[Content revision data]

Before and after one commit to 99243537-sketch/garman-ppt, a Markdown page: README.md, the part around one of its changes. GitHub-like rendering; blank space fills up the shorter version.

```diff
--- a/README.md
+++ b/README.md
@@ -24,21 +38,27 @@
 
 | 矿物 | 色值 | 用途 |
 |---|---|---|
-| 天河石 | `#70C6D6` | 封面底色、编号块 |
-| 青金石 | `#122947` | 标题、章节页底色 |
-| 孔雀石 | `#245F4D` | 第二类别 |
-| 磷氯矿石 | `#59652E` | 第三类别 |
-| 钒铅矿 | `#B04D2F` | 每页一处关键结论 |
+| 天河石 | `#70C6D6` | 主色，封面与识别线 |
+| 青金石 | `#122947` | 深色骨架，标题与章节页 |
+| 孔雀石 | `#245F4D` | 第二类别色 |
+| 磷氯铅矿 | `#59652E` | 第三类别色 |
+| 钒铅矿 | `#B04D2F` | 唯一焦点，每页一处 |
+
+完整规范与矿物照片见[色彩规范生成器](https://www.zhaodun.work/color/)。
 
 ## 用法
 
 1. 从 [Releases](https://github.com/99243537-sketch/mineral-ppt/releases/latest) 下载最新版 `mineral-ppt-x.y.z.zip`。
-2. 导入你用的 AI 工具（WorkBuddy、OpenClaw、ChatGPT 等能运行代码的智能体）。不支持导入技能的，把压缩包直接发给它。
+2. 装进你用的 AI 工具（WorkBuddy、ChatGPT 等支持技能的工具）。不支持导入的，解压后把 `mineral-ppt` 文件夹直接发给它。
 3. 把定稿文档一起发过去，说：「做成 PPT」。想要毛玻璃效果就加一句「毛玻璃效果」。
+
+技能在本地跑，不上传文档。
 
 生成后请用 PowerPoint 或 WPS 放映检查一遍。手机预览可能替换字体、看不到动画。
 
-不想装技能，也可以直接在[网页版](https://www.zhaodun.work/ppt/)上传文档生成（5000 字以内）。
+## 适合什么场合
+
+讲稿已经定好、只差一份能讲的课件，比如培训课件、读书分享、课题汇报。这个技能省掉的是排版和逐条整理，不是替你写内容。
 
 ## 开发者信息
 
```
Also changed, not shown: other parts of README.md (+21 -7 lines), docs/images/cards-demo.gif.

- **Your goal**: Scan the data, and report each line that uses the word "https".

- **Output of the task**:
+完整规范与矿物照片见[色彩规范生成器](https://www.zhaodun.work/color/)。
 1. 从 [Releases](https://github.com/99243537-sketch/mineral-ppt/releases/latest) 下载最新版 `mineral-ppt-x.y.z.zip`。
-不想装技能，也可以直接在[网页版](https://www.zhaodun.work/ppt/)上传文档生成（5000 字以内）。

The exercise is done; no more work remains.